Managing the growth became difficult especially when Castro-Castellares felt she needed to be at the store much of the time to explain to customers about the quality of the clothing and why items cost more.
So she plans to close the store in mid-April. A sale begins at the store this week, with everything 15 to 60 percent off.
She says most of her store customers have been from the the Twin Cities, not Duluth. But she’s confident her customers will follow her as her business goes online.
A brighter look
Although the Alpaca Wawa space is small, Yetter and McLean plan to remove a fitting room and office to create more retail space.
“It’s about 500 square feet, and we’re going to utilize every inch,” Yetter said.
First, the space will get a makeover. They plan to whitewash the wood walls and sand the wood floors for a lighter look.

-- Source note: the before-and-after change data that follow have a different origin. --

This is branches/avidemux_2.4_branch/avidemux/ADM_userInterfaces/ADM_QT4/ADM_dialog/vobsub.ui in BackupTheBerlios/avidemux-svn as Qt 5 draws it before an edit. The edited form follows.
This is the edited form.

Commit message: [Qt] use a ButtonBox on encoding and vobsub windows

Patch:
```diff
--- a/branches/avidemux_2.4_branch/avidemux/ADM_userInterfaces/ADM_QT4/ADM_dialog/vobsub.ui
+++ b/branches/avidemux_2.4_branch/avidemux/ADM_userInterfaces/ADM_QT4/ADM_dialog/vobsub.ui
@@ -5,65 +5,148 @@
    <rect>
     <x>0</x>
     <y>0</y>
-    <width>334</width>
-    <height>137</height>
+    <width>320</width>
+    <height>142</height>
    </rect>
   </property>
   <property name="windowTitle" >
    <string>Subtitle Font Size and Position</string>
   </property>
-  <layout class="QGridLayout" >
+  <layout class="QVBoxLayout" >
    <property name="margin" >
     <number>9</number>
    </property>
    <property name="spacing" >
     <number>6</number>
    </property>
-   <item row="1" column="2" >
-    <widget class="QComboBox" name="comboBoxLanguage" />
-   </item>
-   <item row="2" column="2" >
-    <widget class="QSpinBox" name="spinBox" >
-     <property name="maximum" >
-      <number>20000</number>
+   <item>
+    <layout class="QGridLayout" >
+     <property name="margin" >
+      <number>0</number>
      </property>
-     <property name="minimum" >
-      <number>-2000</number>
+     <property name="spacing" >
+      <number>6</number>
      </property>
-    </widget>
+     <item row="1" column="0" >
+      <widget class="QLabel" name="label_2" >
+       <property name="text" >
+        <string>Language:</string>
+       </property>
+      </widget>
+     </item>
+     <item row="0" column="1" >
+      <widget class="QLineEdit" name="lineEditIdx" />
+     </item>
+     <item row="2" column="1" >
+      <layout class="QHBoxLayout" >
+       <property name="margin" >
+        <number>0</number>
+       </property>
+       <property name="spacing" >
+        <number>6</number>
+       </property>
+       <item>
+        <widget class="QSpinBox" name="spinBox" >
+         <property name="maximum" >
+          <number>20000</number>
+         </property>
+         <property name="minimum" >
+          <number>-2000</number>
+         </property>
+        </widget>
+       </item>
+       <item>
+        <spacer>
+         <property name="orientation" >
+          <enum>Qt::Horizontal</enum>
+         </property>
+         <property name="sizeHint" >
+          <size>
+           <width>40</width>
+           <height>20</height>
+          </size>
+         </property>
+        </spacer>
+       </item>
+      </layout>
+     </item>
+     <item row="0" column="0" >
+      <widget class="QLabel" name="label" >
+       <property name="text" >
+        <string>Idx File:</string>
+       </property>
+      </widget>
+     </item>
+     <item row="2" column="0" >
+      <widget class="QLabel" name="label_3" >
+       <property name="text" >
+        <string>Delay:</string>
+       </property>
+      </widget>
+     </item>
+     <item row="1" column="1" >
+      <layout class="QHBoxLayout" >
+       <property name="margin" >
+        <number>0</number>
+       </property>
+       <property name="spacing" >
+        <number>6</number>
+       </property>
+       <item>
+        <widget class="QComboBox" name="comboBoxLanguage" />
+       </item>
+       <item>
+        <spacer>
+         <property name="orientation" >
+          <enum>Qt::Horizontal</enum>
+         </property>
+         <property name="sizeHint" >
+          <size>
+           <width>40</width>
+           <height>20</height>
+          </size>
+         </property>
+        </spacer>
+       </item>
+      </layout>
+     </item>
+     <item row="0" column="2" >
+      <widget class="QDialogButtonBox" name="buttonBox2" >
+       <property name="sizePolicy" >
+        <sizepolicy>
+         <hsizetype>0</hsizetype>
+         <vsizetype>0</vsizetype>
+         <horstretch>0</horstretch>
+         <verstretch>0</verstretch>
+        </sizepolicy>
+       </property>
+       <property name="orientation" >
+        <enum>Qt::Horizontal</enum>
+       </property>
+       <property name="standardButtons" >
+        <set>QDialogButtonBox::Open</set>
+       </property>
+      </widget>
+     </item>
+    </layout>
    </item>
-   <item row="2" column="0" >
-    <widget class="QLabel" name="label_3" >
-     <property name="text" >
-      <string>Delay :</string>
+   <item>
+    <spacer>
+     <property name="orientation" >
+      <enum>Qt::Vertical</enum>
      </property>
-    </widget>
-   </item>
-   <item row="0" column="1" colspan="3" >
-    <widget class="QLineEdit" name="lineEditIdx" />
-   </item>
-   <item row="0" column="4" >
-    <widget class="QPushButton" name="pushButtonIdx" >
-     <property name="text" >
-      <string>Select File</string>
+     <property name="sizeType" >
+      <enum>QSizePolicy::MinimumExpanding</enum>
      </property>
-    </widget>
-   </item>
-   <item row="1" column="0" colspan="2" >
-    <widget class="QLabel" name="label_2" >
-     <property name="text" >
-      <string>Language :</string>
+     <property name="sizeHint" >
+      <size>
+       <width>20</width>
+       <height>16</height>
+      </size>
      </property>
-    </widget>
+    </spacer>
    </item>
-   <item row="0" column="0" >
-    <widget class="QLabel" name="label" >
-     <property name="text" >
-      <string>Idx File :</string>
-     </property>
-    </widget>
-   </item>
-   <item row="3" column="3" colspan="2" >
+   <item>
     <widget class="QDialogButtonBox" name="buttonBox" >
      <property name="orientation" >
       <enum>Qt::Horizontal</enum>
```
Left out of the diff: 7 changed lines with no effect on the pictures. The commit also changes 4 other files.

When the store is set up, it will have three sections, each with its own identity — retro, country chic and contemporary. The shop will offer lamps, end tables, artwork, vases, table runners, garden accessories, statuaries, gifts and more. Everything in the store will be for sale, including the chandeliers.
While both work at the store, McLean serves as the bookkeeper and Yetter creates the displays and the look of the store. Those roles will continue with the new home decor store.
“Kelly (Yetter) definitely has the starting point in her head, where we’re going to go and what the look is going to be,” McLean said.
For Yetter, setting up the new store will be downright fun.
“Oh, my gosh, it’s my passion,” she said. “It’s been my passion since I was 14. I’ve been in every area of visual display. I have that in my background and owning my own business has been such a dream.”
Lotus on the Lake will continue to carry some home decor. But while its pieces will have a more industrial look — clean lines and combinations of metal and reclaimed wood — Elements of Duluth will have a more vintage, French-inspired, feminine touch, they say.
“We’re very confident this is what people want,” Yetter said. “People are craving for this and to have someone help them with their home decor. It’s important to change things out once in a while. It makes them feel better.”
(This article was originally featured in the Duluth News Tribune)